If a line in the records contains the string "Components", show that line.
SUPPLIED ENTRIES section start
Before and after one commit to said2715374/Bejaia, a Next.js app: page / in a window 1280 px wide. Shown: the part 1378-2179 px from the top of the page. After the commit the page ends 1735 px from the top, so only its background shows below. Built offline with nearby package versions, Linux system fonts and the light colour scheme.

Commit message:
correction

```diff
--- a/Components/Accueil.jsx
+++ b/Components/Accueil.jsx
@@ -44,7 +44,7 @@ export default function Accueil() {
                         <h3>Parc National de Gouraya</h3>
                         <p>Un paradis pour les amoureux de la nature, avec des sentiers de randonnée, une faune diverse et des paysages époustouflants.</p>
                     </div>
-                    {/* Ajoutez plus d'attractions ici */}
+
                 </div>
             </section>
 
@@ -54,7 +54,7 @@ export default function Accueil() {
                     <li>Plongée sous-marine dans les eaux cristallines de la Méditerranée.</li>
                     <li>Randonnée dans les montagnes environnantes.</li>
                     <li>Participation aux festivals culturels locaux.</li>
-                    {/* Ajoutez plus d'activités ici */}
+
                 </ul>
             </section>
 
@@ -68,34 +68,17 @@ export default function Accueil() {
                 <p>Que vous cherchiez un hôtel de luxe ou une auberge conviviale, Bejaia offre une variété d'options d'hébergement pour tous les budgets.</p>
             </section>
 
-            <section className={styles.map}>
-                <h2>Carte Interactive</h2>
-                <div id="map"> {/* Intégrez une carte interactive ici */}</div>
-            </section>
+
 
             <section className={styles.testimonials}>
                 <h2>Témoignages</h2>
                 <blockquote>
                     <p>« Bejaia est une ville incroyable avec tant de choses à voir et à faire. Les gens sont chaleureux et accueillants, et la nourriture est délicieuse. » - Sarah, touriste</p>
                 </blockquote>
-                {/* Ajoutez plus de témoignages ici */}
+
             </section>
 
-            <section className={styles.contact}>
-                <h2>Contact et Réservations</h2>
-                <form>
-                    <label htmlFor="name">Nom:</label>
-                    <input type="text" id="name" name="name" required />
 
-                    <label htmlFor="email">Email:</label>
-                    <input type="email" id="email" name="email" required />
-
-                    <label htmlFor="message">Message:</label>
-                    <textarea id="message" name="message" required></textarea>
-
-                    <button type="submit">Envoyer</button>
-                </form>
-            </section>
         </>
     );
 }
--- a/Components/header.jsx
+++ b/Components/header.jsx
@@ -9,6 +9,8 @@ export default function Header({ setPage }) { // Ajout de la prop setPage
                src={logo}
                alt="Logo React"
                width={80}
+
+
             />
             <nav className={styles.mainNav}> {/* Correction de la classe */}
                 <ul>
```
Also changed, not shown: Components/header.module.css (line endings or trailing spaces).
SUPPLIED ENTRIES section end
WRITTEN RESPONSE:
--- a/Components/Accueil.jsx
+++ b/Components/Accueil.jsx
--- a/Components/header.jsx
+++ b/Components/header.jsx
Also changed, not shown: Components/header.module.css (line endings or trailing spaces).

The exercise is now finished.